Web page edit records
++++

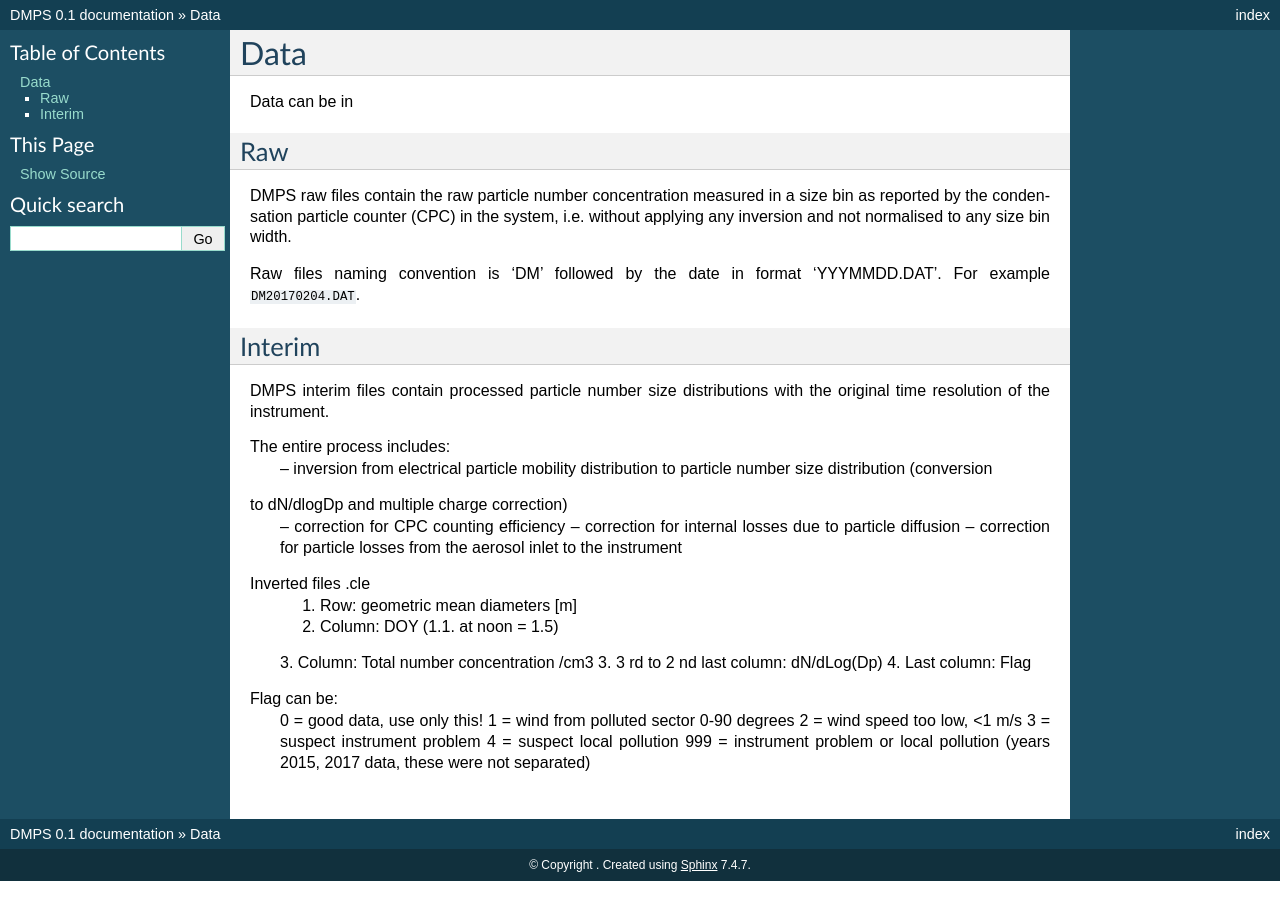
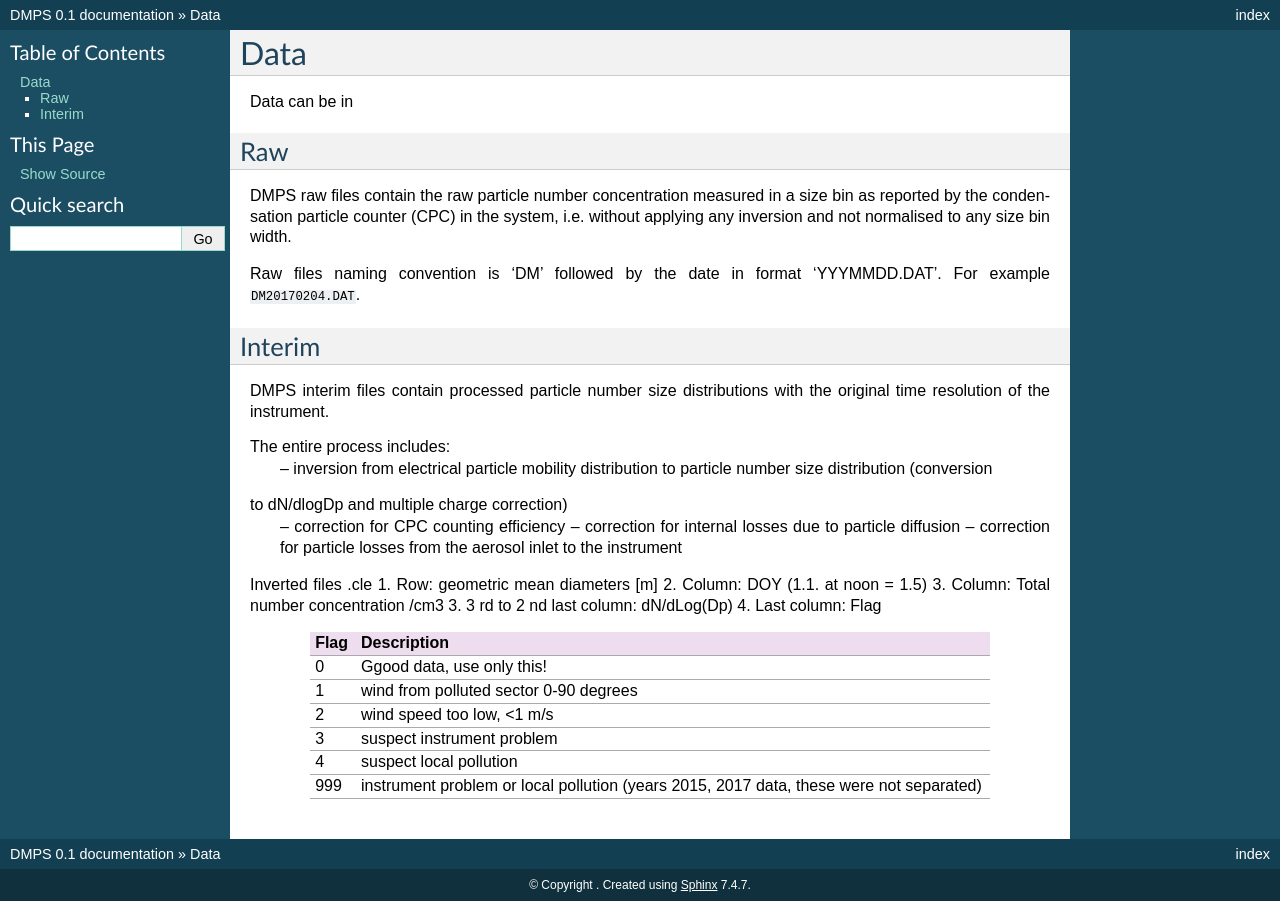
Before and after one commit to gfogwill/dmps, a Sphinx documentation site: the page built from docs/data.rst, in a window 1280 px wide. Built offline with Sphinx 7.4.7, drawn with Linux system fonts in a browser that asks for light colours.

Commit message:
docs: Describe interim data

```diff
--- a/docs/data.rst
+++ b/docs/data.rst
@@ -25,16 +25,19 @@ to dN/dlogDp and multiple charge correction)
 
 
 Inverted files .cle
-    1. Row: geometric mean diameters [m]
-    2. Column: DOY (1.1. at noon = 1.5)
-    3. Column: Total number concentration /cm3
-    3. 3 rd to 2 nd last column: dN/dLog(Dp)
-    4. Last column: Flag
+1. Row: geometric mean diameters [m]
+2. Column: DOY (1.1. at noon = 1.5)
+3. Column: Total number concentration /cm3
+3. 3 rd to 2 nd last column: dN/dLog(Dp)
+4. Last column: Flag
 
-Flag can be:
-    0 = good data, use only this!
-    1 = wind from polluted sector 0-90 degrees
-    2 = wind speed too low, <1 m/s
-    3 = suspect instrument problem
-    4 = suspect local pollution
-    999 = instrument problem or local pollution (years 2015, 2017 data, these were not separated)
+==== ===========
+Flag Description
+==== ===========
+0    Ggood data, use only this!
+1    wind from polluted sector 0-90 degrees
+2    wind speed too low, <1 m/s
+3    suspect instrument problem
+4    suspect local pollution
+999  instrument problem or local pollution (years 2015, 2017 data, these were not separated)
+==== ===========
```
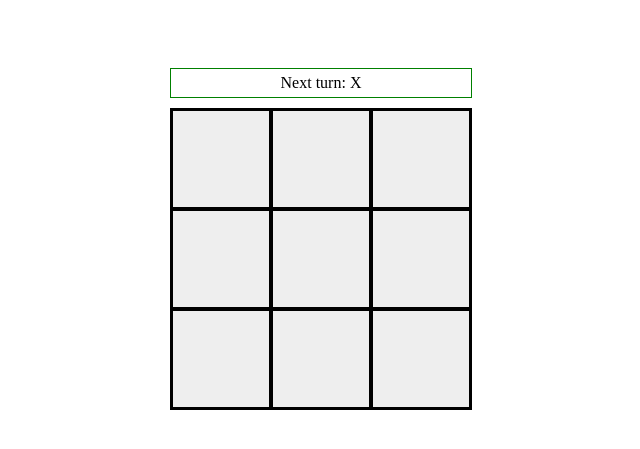
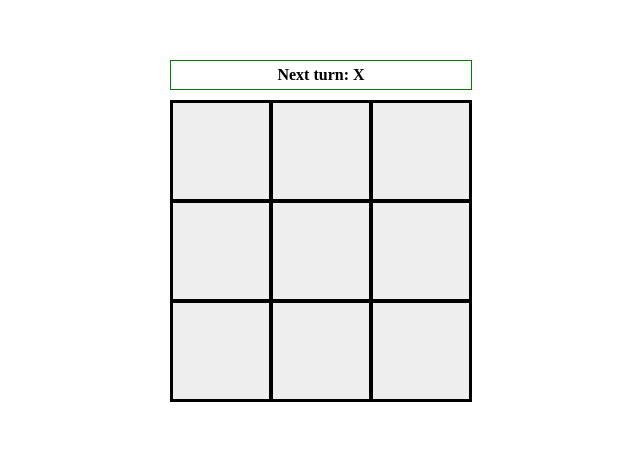
Before and after one commit to Shehwaz81/tic-tac-toe, a React (Vite) app: page / in a window 1280 px wide. Shown: the part 169-618 px from the top of the page, without its empty margins (319-959 px from the left). Built offline with nearby package versions, Linux system fonts and the light colour scheme.

Commit message:
moved all variables in board state up 1 level

```diff
--- a/src/App.css
+++ b/src/App.css
@@ -19,6 +19,7 @@ body {
 }
 .status {
   text-align: center;
+  font-weight: bold;
   margin-bottom: 10px;
   padding: 5px;
   border: 1px solid green;
--- a/src/App.jsx
+++ b/src/App.jsx
@@ -1,4 +1,4 @@
-  import { useState } from 'react'
+  import { use, useState } from 'react'
   import './App.css'
 
   const Square = ({value, onSquareClick}) => {
@@ -33,24 +33,20 @@
     return null;
   }
 
-  export const Board = () => {
-    // we need to lift the state of value and set value up to board, so we dont have to ask every time, wiether each board is clicked or not
-    let [squares, setSquares] = useState(Array(9).fill(null)) // creates a 9 element array of null
-    let [isx, setIsx] = useState(true)
-
-    let status = is_winner(squares);
+  // we need to lift the state of value and set value up to board, so we dont have to ask every time, wiether each board is clicked or not
+  const Board = ({squares, isx, onplay}) => {
 
     const handleClick = (i) => {
       if (squares[i] != null || is_winner(squares)) return
       // you have to make a new copy of squares and then change it as react doesn't rerender the component if you mutate (change it directely)
       let newsquares = squares.slice()
       newsquares[i] = (isx ? "X" : "O")
-      setSquares(newsquares) // changing reference, causing a component rerender, you cant do sqaures = newsqaures as it is considered mutating state
-      setIsx(!isx)
+      onplay(newsquares) // changing reference, causing a component rerender
     }
-
-    if (status) {
-      status = "Winner: " + status
+    const winner = is_winner(squares);
+    let status;
+    if (winner) {
+      status = "Winner: " + winner
     } else {
       status = "Next turn: " + (isx ? "X" : "O")
     }
@@ -79,4 +75,28 @@
     )
   }
 
-export default Board
+
+export const Game = () => {
+    // move state to new top level function, so you can control history
+    const [isx, setIsx] = useState(true)
+    const [history, setHistory] = useState([Array(9).fill(null)])
+    const currsqaures = history[history.length - 1] // get latest in history
+
+    const handlePlay = (nextsqaures) => {
+      setHistory([...history, nextsqaures])
+      setIsx(!isx)
+    }
+
+    return (
+      <div className="game">
+        <div className="g-board">
+          <Board squares={currsqaures} isx={isx} onplay={handlePlay}/>
+        </div>
+        <div className='g-info'>
+          <ul></ul>
+        </div>
+      </div>
+    )
+  }
+
+export default Game
--- a/src/main.jsx
+++ b/src/main.jsx
@@ -1,10 +1,10 @@
 import { StrictMode } from 'react'
 import { createRoot } from 'react-dom/client'
 import './App.css'
-import Board from './App.jsx'
+import Game from './App.jsx'
 
 createRoot(document.getElementById('root')).render(
   <StrictMode>
-    <Board />
+    <Game/>
   </StrictMode>,
 )
```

++++

Exercise => Search the data for "time". Copy each line that has it.

Response area =>
-    // we need to lift the state of value and set value up to board, so we dont have to ask every time, wiether each board is clicked or not
+  // we need to lift the state of value and set value up to board, so we dont have to ask every time, wiether each board is clicked or not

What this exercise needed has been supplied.